This emphasis also has implications for the life of prayer. One thing that keeps us from a faithful life of prayer is its lack of monetary value. To the world, it is a non-productive activity. If the world sees any value in prayer, it is only in relationship to its ability to create a more productive person. Thus, we are always being pulled away from prayer by urgencies that have a clearer connection to what we shall eat, what we shall drink and what we shall wear. However, if we understand the intrinsic value of prayer as the central activity of the creature in relationship to the creator, as the fountain of grace that enables us to grow up into the image of Christ, prayer will seldom be neglected.
Prayer is related to vocation. Prayer bring us into that right relationship with God that enables us to discern our proper vocation and direct our energies toward the more important things. The closer we are to God, the more attentive we are to the nature and quality of the work we do. God made the world and said, “It is good.” Those who are made in his image and live in communion with him can never be content doing work that is not good.

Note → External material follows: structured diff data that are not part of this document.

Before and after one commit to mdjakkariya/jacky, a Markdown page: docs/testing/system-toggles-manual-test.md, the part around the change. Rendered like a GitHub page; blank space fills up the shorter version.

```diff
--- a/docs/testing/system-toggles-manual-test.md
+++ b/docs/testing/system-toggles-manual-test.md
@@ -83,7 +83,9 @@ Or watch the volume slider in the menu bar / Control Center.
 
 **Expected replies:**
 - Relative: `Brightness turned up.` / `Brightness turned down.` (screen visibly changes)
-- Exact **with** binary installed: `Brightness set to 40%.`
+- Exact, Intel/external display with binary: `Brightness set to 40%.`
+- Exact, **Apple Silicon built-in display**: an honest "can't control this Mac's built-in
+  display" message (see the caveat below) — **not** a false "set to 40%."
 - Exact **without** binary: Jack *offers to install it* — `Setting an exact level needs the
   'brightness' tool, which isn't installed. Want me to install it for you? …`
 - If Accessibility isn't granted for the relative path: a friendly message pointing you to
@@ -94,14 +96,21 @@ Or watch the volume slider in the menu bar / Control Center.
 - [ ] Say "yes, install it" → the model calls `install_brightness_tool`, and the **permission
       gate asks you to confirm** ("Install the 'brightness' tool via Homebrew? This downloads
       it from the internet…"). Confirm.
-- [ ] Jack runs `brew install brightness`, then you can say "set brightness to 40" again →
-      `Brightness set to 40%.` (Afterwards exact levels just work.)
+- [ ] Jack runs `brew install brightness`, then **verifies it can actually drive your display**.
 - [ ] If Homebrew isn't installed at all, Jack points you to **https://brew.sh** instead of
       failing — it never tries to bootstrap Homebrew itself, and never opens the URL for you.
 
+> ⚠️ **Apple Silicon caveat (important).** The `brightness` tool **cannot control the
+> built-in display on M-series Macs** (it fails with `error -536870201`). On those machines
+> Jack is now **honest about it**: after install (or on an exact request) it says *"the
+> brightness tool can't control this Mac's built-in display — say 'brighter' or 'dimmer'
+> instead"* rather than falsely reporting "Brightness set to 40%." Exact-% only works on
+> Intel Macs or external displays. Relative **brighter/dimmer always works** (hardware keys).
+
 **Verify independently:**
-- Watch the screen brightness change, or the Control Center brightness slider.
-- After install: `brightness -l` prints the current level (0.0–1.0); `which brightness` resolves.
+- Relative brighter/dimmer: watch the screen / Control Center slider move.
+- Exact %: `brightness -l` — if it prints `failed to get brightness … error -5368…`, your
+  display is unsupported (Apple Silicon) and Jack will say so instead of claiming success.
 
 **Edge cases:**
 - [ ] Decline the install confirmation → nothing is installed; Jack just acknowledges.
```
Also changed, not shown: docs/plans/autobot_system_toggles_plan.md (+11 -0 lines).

Those who live in communion with God and focus on the work and not the reward are also less anxious. When we are preoccupied with what we shall eat, drink and wear, we must contend with a thousand doubts and obstacles to our security. What will I do if this or that thing happens? How can I insure against all the variables of life in a fallen and crazy world? We are tempted to compromise and take shortcuts because we are afraid of not having enough. We worry about things because we take upon ourselves the task of being God. But if attend to the kingdom, first in prayer and worship, then in our work and service to others, we learn to trust God to take care of the rest. We learn to trust God to make all things work together for good. For that is his proper work.
There is a grand paradox in all of this. When we begin to value what is done for its own sake; when good work done to the glory of God is the goal and money is the afterthought and by-product, things begin to work better. We are more fulfilled and contented as people and we do better work. We also discover that God is faithful to provide the things we need–just as he promised. Life actually works better when we live it in the manner God intended.
We live in a world in which service to mammon is deeply entrenched. Consequently, it is hard to seek first the kingdom. It takes a conscious effort. We begin with the confession that we have, in fact, served mammon and with prayer for grace to begin to live in a different way. We continue with the decision, day by day, to value people, work and time in terms of the kingdom and not in terms of the dollar value placed on them by the world. We are able to live in a new way because of faith, because we believe that God, who feeds the birds and clothes the flowers, will also feed and clothe us if we concentrate on doing the things he calls us to do.